++++ RECORDS TO PROCESS

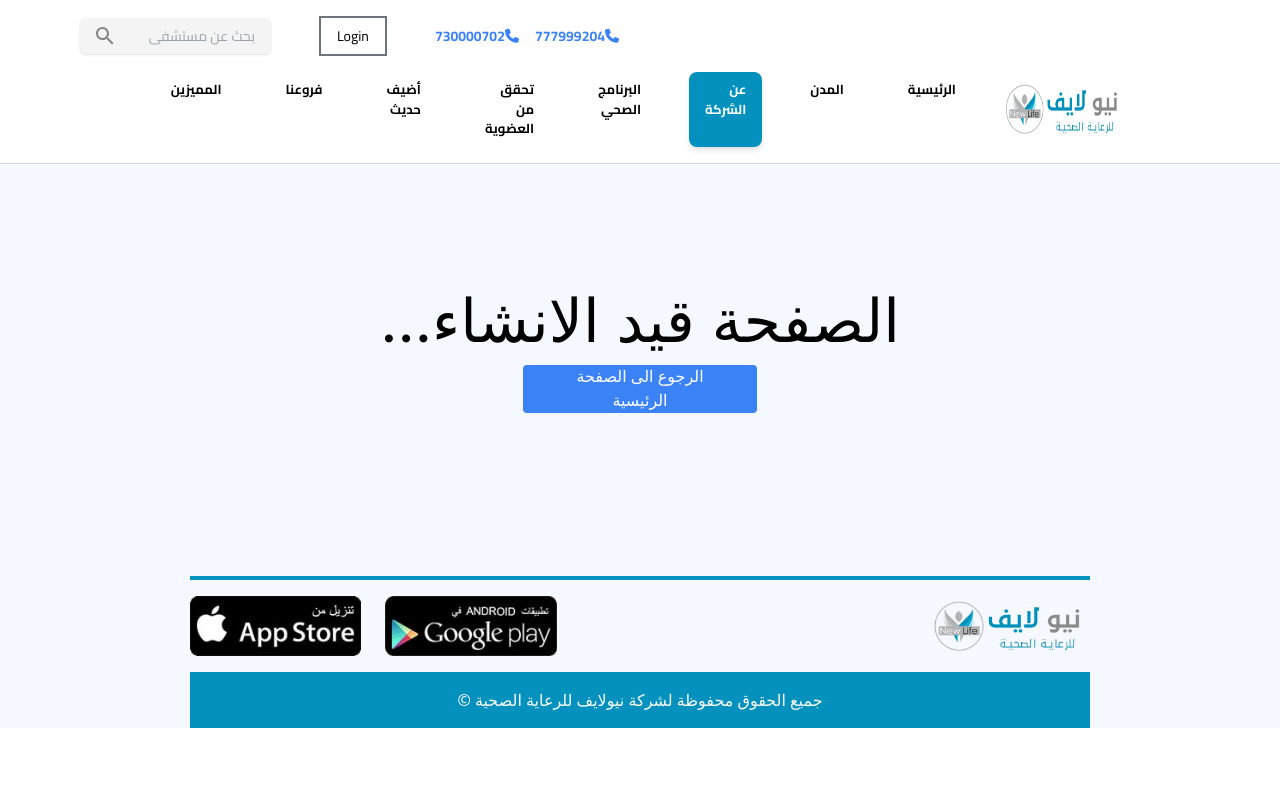
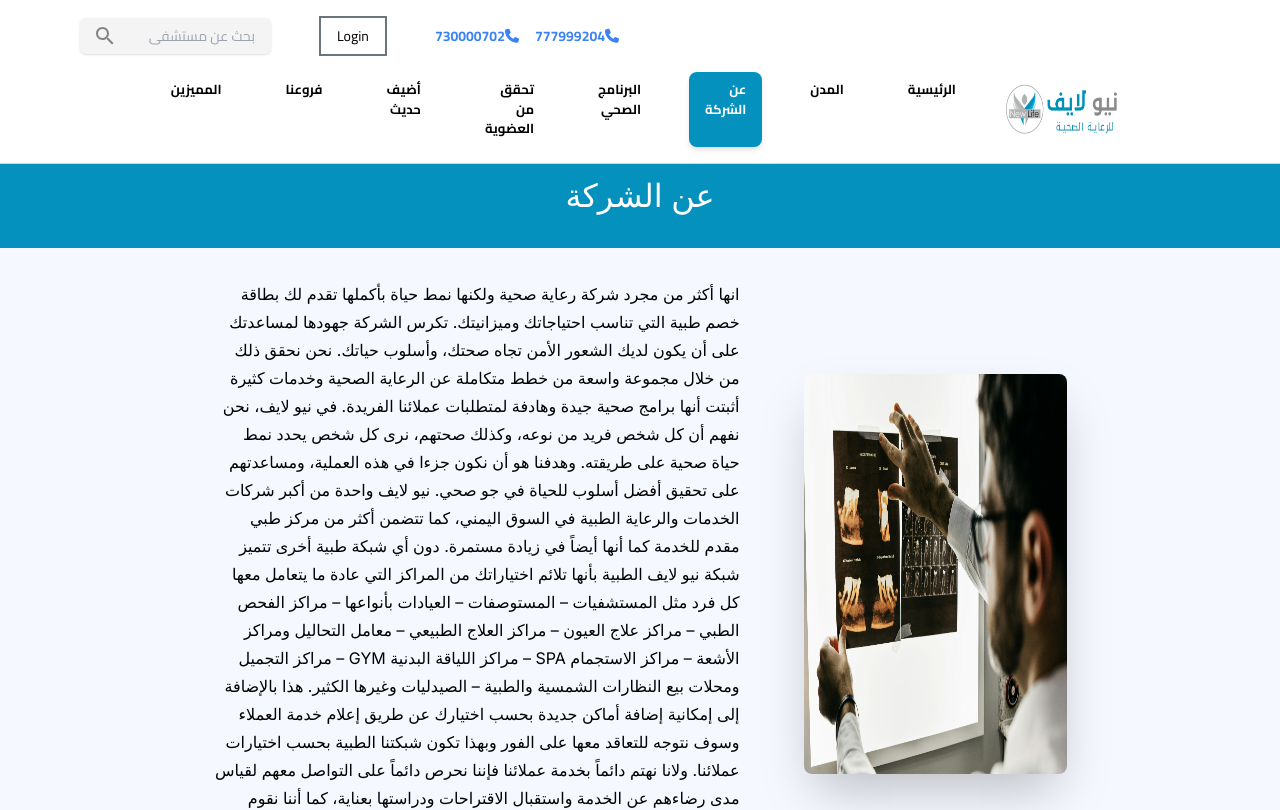
Before and after one commit to Yussif20/newlife-hospital-landing-page, a React (Vite) app: page /about in a window 1280 px wide. Shown: the top 810 px of the page. Built offline with nearby package versions, Linux system fonts and the light colour scheme.

Commit message:
feat => add the header pt.1

```diff
--- a/src/App.jsx
+++ b/src/App.jsx
@@ -4,6 +4,7 @@ import { createBrowserRouter, RouterProvider } from 'react-router-dom';
 import { ErrorPage, Home, Layout } from '@pages';
 import { useEffect } from 'react';
 import { Region } from './pages/Region';
+import About from './pages/About';
 
 const router = createBrowserRouter([
   {
@@ -15,6 +16,7 @@ const router = createBrowserRouter([
       { path: '/error', element: <ErrorPage /> },
       { path: '/*', element: <ErrorPage /> },
       { path: '/region', element: <Region /> },
+      { path: '/about', element: <About /> },
     ],
   },
 ]);
--- a/src/components/Header.jsx
+++ b/src/components/Header.jsx
@@ -3,7 +3,7 @@ import SearchBar from './SearchBar';
 
 const Header = () => {
   return (
-    <header className="fixed z-10 bg-white font-cairo w-full border-b border-gray-300 py-2">
+    <header className="fixed z-50 bg-white font-cairo w-full border-b border-gray-300 py-2">
       <div className="flex items-center justify-end gap-12 px-4 sm:px-12 lg:px-20 py-2 bg-white text-sm">
         <div className="flex gap-4 text-blue-500 font-bold">
           <a href="tel:777999204" className="hover:underline">
--- /dev/null
+++ b/src/components/SectionHeader.jsx
@@ -0,0 +1,12 @@
+const SectionHeader = ({ title }) => {
+  return (
+    <h2 className="grid place-items-center relative bg-blueBg bg-cover bg-center text-white p-8">
+      <div className="absolute inset-0 bg-[#0591be]"></div>
+      <span className="relative z-10 mx-auto text-[32px] font-medium leading-10">
+        {title}
+      </span>
+    </h2>
+  );
+};
+
+export default SectionHeader;
--- a/src/data.js
+++ b/src/data.js
@@ -57,5 +57,24 @@ export const cities = [
     image: city4Image,
     name: 'القدس',
     title: 'زيارة و تصفح المستشفيات الخاصة بمدينة القدس',
+  }, {
+    image: city1Image,
+    name: 'صنعاء',
+    title: 'زيارة و تصفح المستشفيات الخاصة بمدينة صنعاء',
+  },
+  {
+    image: city2Image,
+    name: 'عدن',
+    title: 'زيارة و تصفح المستشفيات الخاصة بمدينة عدن',
+  },
+  {
+    image: city3Image,
+    name: 'القاهرة',
+    title: 'زيارة و تصفح المستشفيات الخاصة بمدينة القاهرة',
+  },
+  {
+    image: city4Image,
+    name: 'القدس',
+    title: 'زيارة و تصفح المستشفيات الخاصة بمدينة القدس',
   },
 ];
--- /dev/null
+++ b/src/pages/About.jsx
@@ -0,0 +1,52 @@
+import SectionHeader from './../components/SectionHeader';
+
+import aboutImage from '../assets/about/about.jpg';
+
+const About = () => {
+  return (
+    <section>
+      <SectionHeader title="عن الشركة" />
+      <div className="w-4/6 mx-auto flex items-center justify-center gap-16 py-8">
+        <div className="w-1/3">
+          <img
+            className="h-[400px] w-full rounded-lg shadow-2xl"
+            src={aboutImage}
+            alt="doctor holding x-ray"
+          />
+        </div>
+        <p className="w-2/3 leading-7">
+          انها أكثر من مجرد شركة رعاية صحية ولكنها نمط حياة بأكملها تقدم لك
+          بطاقة خصم طبية التي تناسب احتياجاتك وميزانيتك. تكرس الشركة جهودها
+          لمساعدتك على أن يكون لديك الشعور الأمن تجاه صحتك، وأسلوب حياتك. نحن
+          نحقق ذلك من خلال مجموعة واسعة من خطط متكاملة عن الرعاية الصحية وخدمات
+          كثيرة أثبتت أنها برامج صحية جيدة وهادفة لمتطلبات عملائنا الفريدة. في
+          نيو لايف، نحن نفهم أن كل شخص فريد من نوعه، وكذلك صحتهم، نرى كل شخص
+          يحدد نمط حياة صحية على طريقته. وهدفنا هو أن نكون جزءا في هذه العملية،
+          ومساعدتهم على تحقيق أفضل أسلوب للحياة في جو صحي. نيو لايف واحدة من
+          أكبر شركات الخدمات والرعاية الطبية في السوق اليمني، كما تتضمن أكثر من
+          مركز طبي مقدم للخدمة كما أنها أيضاً في زيادة مستمرة. دون أي شبكة طبية
+          أخرى تتميز شبكة نيو لايف الطبية بأنها تلائم اختياراتك من المراكز التي
+          عادة ما يتعامل معها كل فرد مثل المستشفيات – المستوصفات – العيادات
+          بأنواعها – مراكز الفحص الطبي – مراكز علاج العيون – مراكز العلاج
+          الطبيعي – معامل التحاليل ومراكز الأشعة – مراكز الاستجمام SPA – مراكز
+          اللياقة البدنية GYM – مراكز التجميل ومحلات بيع النظارات الشمسية
+          والطبية – الصيدليات وغيرها الكثير. هذا بالإضافة إلى إمكانية إضافة
+          أماكن جديدة بحسب اختيارك عن طريق إعلام خدمة العملاء وسوف نتوجه للتعاقد
+          معها على الفور وبهذا تكون شبكتنا الطبية بحسب اختيارات عملائنا. ولانا
+          نهتم دائماً بخدمة عملائنا فإننا نحرص دائماً على التواصل معهم لقياس مدى
+          رضاءهم عن الخدمة واستقبال الاقتراحات ودراستها بعناية، كما أننا نقوم
+          بإبلاغ عملائنا بشكل دوري بالإضافات الجديدة في الشبكة الطبية عن طريق
+          رسائل الجوال النصية SMS. وعن طريق تطبيق واتسب.
+        </p>
+      </div>
+      <div className="w-full flex items-center justify-center gap-8 py-8 text-[19px] font-medium">
+        <h4 className="text-[#0591BE] leading-6">قيمة تهتم بعنايتكم وصحتكم</h4>
+        <button className="leading-7 bg-[#0591Be] text-white py-2 px-8">
+          اشتراك
+        </button>
+      </div>
+    </section>
+  );
+};
+
+export default About;
--- a/src/pages/Region.jsx
+++ b/src/pages/Region.jsx
@@ -1,15 +1,11 @@
 import RegionContainer from '../components/RegionContainer';
 import RegionSearchBar from '../components/RegionSearchBar';
+import SectionHeader from './../components/SectionHeader';
 
 export const Region = () => {
   return (
     <section>
-      <h3 className="grid place-items-center relative bg-blueBg bg-cover bg-center text-white p-8">
-        <div className="absolute inset-0 bg-[#0591be]"></div>
-        <span className="relative z-10 mx-auto text-[32px] font-medium leading-10">
-          المدن
-        </span>
-      </h3>
+      <SectionHeader title="المدن" />
       <RegionSearchBar />
       <RegionContainer />
     </section>
```
Also changed, not shown: src/assets/about/about.jpg (added).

++++++++

WORK REQUEST:
In the lines above, find the word "from" and copy every line it occurs in.

SOLUTION:
@@ -4,6 +4,7 @@ import { createBrowserRouter, RouterProvider } from 'react-router-dom';
 import { ErrorPage, Home, Layout } from '@pages';
 import { useEffect } from 'react';
 import { Region } from './pages/Region';
+import About from './pages/About';
@@ -3,7 +3,7 @@ import SearchBar from './SearchBar';
+import SectionHeader from './../components/SectionHeader';
+import aboutImage from '../assets/about/about.jpg';
 import RegionContainer from '../components/RegionContainer';
 import RegionSearchBar from '../components/RegionSearchBar';
+import SectionHeader from './../components/SectionHeader';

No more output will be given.